New Mexico Land Commissioner Stephanie Garcia Richard has unilaterally banned hunting on another parcel of state land. The commissioner recently closed hunting and trapping on the Rio Grande Bosque trust land, a 200-plus-acre parcel close to Albuquerque that has recently become popular to recreational shooters and hunters. The commissioner claims the land is not suitable for hunting or shooting because of its proximity to the city.
“That is what makes this land closure the most alarming,” said Bruce Tague, Vice President of Government Affairs for the Sportsmen’s Alliance. “Access to land near where people live is crucial to the future of hunting.”
The Commissioner’s decision has also been questioned by New Mexico State Representative Alonzo Baldonado, who recently penned a guest column in the Albuquerque Journal. “What is most troubling is that this decision was made with zero input from sportsmen or the New Mexico Department of Fish and Game,” he wrote.
The commissioner claims to be concerned about safety despite no evidence of a legitimate safety concern. In addition, this is not the first time Commissioner Richard has closed state trust lands to sportsmen. Earlier this year, the commissioner single-handedly banned coyote contests on state trust lands and has proposed banning the trapping of mountain lions on the same 9 million acres.
“New Mexico is increasingly becoming a state that is hostile to sportsmen and women,” said Tague.
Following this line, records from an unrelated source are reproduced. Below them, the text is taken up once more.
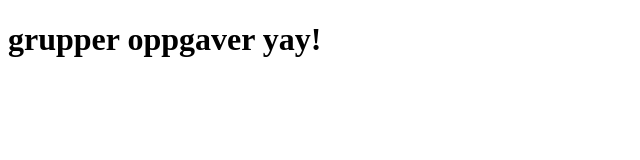
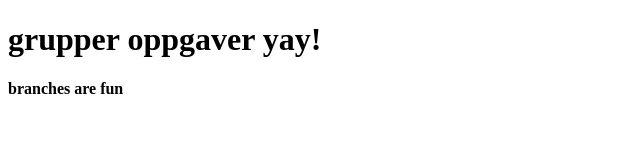
Before and after one commit to guysoul/gruppe-oppgaver, a plain HTML site: page index.html in a window 1280 px wide. Shown: the whole page, without its empty margins (0-640 px from the left). Drawn offline with Linux system fonts and the light colour scheme.

Commit message:
commit-Mohit

```diff
--- a/index.html
+++ b/index.html
@@ -8,6 +8,7 @@
   </head>
   <body>
     <h1>grupper oppgaver yay!</h1>
+    <h4>branches are fun</h4>
     <script src="./script.js"></script>
   </body>
 </html>
```
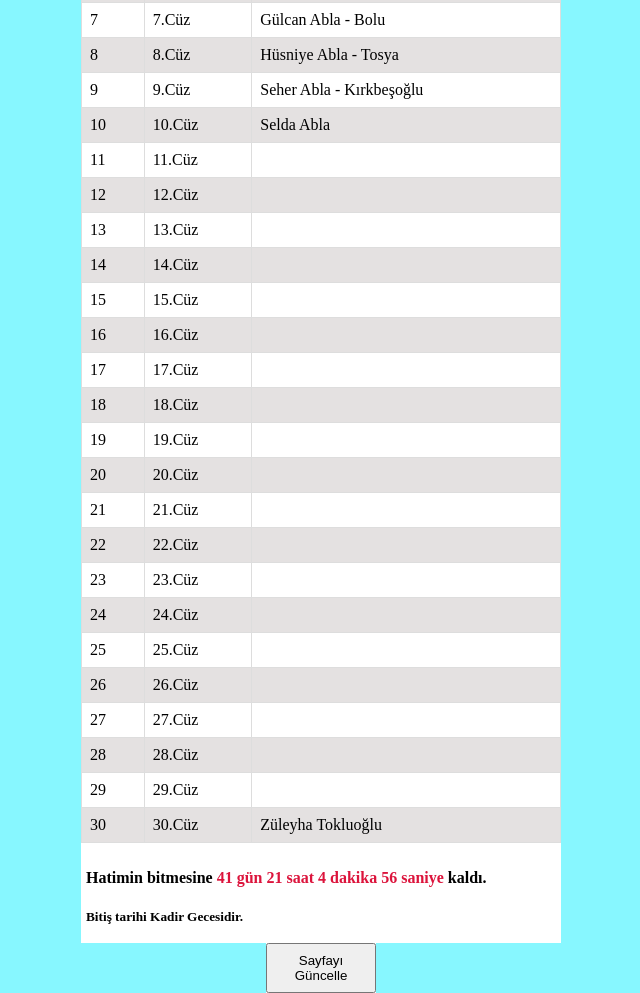
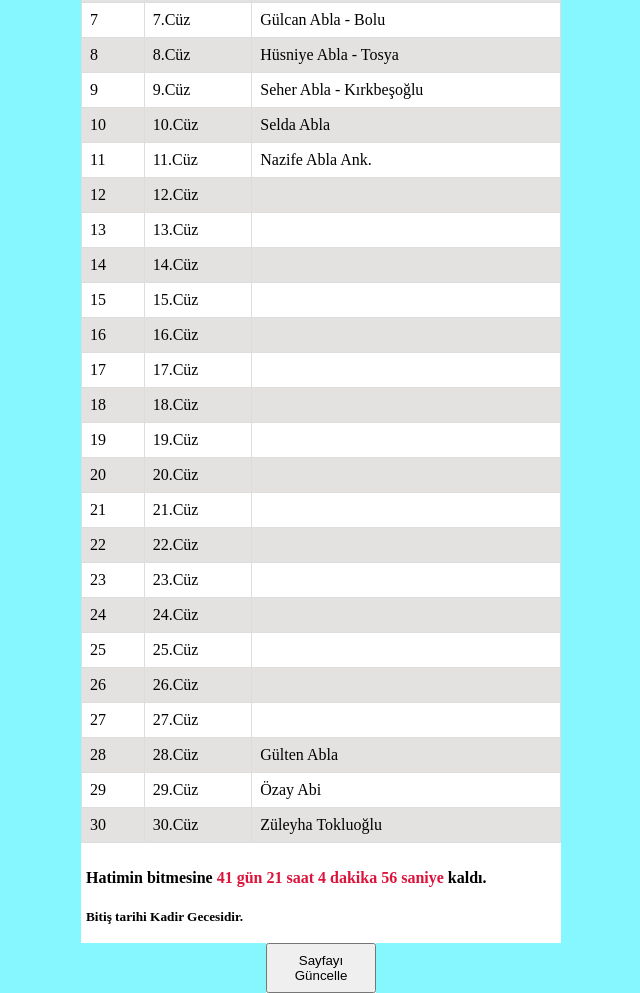
Before and after one commit to eyupjob/Ramazan-Listesi-, a plain HTML site: page hatim.html in a window 1280 px wide. Shown: the part 332-1325 px from the top of the page, without its empty margins (319-959 px from the left). Drawn offline with Linux system fonts and the light colour scheme.

Commit message:
eklemeler yapıldı

```diff
--- a/hatim.html
+++ b/hatim.html
@@ -147,7 +147,7 @@
     <tr>
       <td>11</td>
       <td>11.Cüz</td>
-      <td id="a111"></td>
+      <td id="a111">Nazife Abla Ank.</td>
 	  </tr>
     <tr class="b1">
       <td>12</td>
@@ -231,12 +231,12 @@
 		<tr class="b1">
 			<td>28</td>
 			<td>28.Cüz</td>
-			<td id="a291"></td>
+			<td id="a291">Gülten Abla</td>
 		</tr>
 			<tr>
 				<td>29</td>
 				<td>29.Cüz</td>
-				<td id="a301"></td>
+				<td id="a301">Özay Abi</td>
 			</tr>
 				<tr class="b1">
 					<td>30</td>
```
About the Sportsmen’s Alliance: The Sportsmen’s Alliance protects and defends America’s wildlife conservation programs and the pursuits – hunting, fishing and trapping – that generate the money to pay for them. Sportsmen’s Alliance Foundation is responsible for public education, legal defense and research. Its mission is accomplished through several distinct programs coordinated to provide the most complete defense capability possible. Stay connected to Sportsmen’s Alliance: Online, Facebook, Twitter and Instagram.